Up to the time I was 17 there were ushers at movies. And you could smoke in the lobbies. The first job I ever had I was a porter at a bowling alley, which was sort of a general purpose job - getting things for people, like drinks, and setting pins. I pumped gas, too.
I didn't mind any of those jobs. And they've gone away because of our crushing taxes.
These days, just about everything you do is for the government. Fortunately these days I can do my taxes online, but when I did them on paper it took three or four hours and I always had a headache.
By the way, you could smoke in fast-food places. I also remember the guy in the milk truck delivering fresh milk in a glass bottle to us every morning.
In some ways we are indentured servants. Sure we can withdraw but what? Where to go?
I once read an article years about about homeless men - many said they just wanted to be free and to be left alone.
One of the smartest writers I ever encountered was Eric Hoffer, who during the Depression traveled the country going from harvest to harvest picking crops. It's all he wanted do, since it let him free to think and write. As far as I know he never had a job. He spent his money on what he described as "brothels," which is a word never used anymore.
Because of automation and other things (the destruction of marriage) it appears society is going to be split into two classes - the highly-paid who serve the Machines and the poorly-paid who don't. But I'm starting to believe the poorly-paid, who might choose to work just enough to support themselves, might be more free than the highly-paid and their 60 hours a week.
As for treehouses, I built several as a kid and used to go up there and just sit and look out the window and observe things.
This article is from Dr. Helen and was written by her.

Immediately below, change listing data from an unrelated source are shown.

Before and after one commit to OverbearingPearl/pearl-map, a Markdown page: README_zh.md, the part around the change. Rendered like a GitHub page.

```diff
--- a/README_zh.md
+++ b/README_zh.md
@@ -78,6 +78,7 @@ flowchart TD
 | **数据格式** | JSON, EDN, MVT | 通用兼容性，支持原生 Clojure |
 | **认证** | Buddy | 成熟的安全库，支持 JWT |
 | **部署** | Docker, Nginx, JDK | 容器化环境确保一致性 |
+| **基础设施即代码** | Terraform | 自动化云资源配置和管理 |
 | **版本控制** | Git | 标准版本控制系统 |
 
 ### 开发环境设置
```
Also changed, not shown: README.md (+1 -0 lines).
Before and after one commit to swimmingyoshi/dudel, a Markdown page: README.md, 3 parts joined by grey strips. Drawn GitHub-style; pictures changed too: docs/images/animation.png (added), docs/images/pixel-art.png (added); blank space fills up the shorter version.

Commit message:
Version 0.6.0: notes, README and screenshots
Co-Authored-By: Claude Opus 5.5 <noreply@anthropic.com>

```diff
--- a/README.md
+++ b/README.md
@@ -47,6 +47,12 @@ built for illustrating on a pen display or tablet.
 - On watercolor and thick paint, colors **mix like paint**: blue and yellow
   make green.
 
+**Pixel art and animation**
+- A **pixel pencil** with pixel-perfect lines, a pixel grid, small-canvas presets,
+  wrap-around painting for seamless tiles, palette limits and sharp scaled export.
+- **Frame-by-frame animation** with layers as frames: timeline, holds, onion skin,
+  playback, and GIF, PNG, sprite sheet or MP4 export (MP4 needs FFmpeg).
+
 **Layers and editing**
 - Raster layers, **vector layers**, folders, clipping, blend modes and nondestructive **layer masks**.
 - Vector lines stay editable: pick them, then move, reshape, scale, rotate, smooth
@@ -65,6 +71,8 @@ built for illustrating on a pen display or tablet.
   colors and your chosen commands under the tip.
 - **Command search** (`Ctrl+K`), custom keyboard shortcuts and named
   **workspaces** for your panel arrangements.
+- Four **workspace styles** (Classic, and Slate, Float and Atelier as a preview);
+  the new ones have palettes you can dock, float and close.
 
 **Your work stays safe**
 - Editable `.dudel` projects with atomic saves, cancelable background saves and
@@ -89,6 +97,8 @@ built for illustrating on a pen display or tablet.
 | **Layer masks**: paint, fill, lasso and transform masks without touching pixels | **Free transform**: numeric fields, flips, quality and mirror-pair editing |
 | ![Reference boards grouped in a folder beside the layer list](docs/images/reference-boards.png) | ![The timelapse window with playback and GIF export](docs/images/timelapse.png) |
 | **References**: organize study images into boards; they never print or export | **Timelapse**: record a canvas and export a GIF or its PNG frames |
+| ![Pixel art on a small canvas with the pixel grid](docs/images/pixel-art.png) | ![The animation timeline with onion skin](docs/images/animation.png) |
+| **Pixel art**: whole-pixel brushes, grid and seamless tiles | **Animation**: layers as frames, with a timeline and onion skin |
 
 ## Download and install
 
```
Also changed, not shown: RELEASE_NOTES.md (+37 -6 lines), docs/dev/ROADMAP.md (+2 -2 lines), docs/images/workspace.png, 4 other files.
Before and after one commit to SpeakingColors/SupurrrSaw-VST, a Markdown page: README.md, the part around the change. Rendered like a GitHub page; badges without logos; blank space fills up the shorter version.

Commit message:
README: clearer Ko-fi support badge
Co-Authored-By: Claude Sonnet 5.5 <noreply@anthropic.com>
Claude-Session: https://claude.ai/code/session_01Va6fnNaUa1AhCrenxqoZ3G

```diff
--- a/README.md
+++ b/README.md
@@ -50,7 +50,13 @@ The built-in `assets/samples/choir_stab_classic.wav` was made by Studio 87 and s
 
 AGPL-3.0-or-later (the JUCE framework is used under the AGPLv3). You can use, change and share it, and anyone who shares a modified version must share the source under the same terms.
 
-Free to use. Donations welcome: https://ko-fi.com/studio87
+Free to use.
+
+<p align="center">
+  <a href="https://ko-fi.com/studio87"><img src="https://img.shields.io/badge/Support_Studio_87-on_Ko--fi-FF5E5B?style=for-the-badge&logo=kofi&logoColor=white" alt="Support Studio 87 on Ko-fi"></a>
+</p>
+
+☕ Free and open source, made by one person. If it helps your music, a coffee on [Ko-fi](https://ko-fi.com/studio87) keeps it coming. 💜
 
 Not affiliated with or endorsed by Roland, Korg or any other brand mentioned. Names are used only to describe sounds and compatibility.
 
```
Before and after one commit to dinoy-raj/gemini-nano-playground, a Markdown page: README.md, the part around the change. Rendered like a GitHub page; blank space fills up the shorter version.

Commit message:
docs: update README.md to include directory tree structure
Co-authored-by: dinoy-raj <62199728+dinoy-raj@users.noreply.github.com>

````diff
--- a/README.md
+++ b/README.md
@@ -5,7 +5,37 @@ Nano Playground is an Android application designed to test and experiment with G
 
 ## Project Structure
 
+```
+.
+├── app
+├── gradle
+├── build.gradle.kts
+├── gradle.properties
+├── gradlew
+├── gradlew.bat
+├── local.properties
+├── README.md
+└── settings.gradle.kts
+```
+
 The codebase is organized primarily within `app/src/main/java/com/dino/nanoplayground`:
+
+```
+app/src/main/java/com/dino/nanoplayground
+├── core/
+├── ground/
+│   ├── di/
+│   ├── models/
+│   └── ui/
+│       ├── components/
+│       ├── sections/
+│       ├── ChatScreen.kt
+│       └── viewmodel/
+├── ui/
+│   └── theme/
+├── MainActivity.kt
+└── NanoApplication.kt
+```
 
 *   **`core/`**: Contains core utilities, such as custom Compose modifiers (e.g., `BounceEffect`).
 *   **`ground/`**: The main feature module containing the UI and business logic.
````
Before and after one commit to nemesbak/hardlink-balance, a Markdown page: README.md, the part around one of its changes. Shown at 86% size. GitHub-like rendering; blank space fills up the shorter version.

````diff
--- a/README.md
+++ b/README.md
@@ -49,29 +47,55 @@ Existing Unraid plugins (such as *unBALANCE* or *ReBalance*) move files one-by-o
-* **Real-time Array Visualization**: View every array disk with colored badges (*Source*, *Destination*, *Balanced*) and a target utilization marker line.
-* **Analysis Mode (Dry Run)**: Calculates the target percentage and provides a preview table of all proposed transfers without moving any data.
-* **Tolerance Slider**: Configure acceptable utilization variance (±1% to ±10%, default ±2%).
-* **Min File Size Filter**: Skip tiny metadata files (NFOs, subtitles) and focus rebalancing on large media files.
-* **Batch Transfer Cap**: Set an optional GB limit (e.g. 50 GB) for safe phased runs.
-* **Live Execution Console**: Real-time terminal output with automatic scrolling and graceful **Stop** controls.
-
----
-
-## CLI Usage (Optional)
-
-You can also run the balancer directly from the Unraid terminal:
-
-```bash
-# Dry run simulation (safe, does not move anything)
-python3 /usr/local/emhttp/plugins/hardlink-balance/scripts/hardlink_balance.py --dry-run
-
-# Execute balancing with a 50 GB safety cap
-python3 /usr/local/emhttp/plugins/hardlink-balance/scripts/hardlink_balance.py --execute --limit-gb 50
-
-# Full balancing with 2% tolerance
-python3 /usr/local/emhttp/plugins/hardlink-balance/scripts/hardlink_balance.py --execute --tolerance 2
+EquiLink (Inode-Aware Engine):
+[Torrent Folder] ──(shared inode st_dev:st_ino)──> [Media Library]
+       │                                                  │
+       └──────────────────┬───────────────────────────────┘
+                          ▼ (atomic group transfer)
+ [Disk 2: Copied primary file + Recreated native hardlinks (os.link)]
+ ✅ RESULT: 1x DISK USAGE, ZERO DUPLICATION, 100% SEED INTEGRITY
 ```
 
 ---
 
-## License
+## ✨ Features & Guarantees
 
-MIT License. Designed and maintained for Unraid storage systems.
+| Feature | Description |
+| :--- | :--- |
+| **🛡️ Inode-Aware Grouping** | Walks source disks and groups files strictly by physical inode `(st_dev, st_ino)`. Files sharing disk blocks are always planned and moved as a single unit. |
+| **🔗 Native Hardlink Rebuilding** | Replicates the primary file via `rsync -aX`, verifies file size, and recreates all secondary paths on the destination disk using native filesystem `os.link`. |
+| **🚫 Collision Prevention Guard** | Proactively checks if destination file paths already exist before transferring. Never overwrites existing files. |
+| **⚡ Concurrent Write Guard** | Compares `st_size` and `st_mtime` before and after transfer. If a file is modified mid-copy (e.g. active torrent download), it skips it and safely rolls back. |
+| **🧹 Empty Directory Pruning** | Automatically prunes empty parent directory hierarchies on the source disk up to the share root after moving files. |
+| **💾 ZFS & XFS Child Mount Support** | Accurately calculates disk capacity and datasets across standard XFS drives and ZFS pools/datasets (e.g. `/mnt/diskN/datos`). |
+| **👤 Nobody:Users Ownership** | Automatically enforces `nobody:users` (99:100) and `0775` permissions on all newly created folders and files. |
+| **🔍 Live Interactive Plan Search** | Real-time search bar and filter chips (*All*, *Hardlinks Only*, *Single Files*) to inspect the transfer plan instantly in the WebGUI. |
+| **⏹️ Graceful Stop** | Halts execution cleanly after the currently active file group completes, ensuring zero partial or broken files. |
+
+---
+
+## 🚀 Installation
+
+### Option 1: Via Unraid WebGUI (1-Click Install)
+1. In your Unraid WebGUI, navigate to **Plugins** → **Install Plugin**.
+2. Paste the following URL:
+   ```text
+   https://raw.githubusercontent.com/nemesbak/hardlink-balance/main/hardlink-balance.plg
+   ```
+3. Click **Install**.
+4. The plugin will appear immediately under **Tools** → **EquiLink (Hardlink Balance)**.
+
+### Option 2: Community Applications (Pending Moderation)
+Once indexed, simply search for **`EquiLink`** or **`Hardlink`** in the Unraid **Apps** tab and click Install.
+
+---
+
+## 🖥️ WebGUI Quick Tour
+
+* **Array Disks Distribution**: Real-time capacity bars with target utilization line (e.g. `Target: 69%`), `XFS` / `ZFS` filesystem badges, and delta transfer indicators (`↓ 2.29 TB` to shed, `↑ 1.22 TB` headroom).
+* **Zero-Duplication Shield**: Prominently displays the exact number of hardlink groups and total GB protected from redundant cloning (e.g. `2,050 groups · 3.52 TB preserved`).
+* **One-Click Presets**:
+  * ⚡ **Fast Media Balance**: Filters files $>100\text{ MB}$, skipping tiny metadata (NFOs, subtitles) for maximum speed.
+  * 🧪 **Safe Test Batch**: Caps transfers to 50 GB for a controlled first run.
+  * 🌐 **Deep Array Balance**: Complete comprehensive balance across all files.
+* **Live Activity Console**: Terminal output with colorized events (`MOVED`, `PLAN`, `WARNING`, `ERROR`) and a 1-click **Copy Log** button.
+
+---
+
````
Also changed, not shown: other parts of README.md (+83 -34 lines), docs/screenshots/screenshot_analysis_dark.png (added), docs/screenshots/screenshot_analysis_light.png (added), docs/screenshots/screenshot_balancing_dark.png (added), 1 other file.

I am convinced I am after reading Craig Lambert’s new book Shadow Work: The Unpaid, Unseen Jobs That Fill Your Day The book makes the compelling argument that we are all doing unpaid work for businesses and organizations. I will add in that we also do a lot of work for the government (didn’t many of us just fill out our own tax returns and hire accountants?) but that is another long blog post for another day. Anyway, here is the the gist of the book:
With the exception of sleep, humans spend more of their lifetimes on work than any other activity. It is central to our economy, society, and the family. It underpins our finances and our sense of meaning in life. Given the overriding importance of work, we need to recognize a profound transformation in the nature of work that is significantly altering lives: the incoming tidal wave of shadow work.
Shadow work includes all the unpaid tasks we do on behalf of businesses and organizations. It has slipped into our routines stealthily; most of us do not realize how much of it we are already doing, even as we pump our own gas, scan and bag our own groceries, execute our own stock trades, and build our own unassembled furniture. But its presence is unmistakable, and its effects far-reaching.
Fueled by the twin forces of technology and skyrocketing personnel costs, shadow work has taken a foothold in our society. Lambert terms its prevalence as “middle-class serfdom,” and examines its sources in the invasion of robotics, the democratization of expertise, and new demands on individuals at all levels of society. The end result? A more personalized form of consumption, a great social leveling (pedigrees don’t help with shadow work!), and the weakening of communities as robotics reduce daily human interaction.
I often think of all the activities I do that consume so much of my time in “shadow work.” I needed to contact my bank but no one answered the customer service line so I got online and waited three days until someone replied. I recently went to Whole Foods where I picked up my own lunch off a salad bar, and went to the gas station to pump my own gas. We have no gas station attendants anywhere in our town. I spend part of my days deleting spam emails from companies wanting sales and then the other part deleting voice mails from telemarketers. It is eating up a good part of my day.
As the author points out: “In the 1950s, tasks like pumping gas, typing letters, researching products, checking out groceries, composing salads, disposing of cans and bottles, handling bank deposits, and driving the kids to school were handled by pump jockeys, secretaries, salespeople, cashiers, waitresses, garbage men, tellers, and bus drivers. Today, you have inherited these jobs. They have become shadow work.”
Are you a shadow worker? What tasks do you do daily that eat up your time and are annoying? Which are beneficial?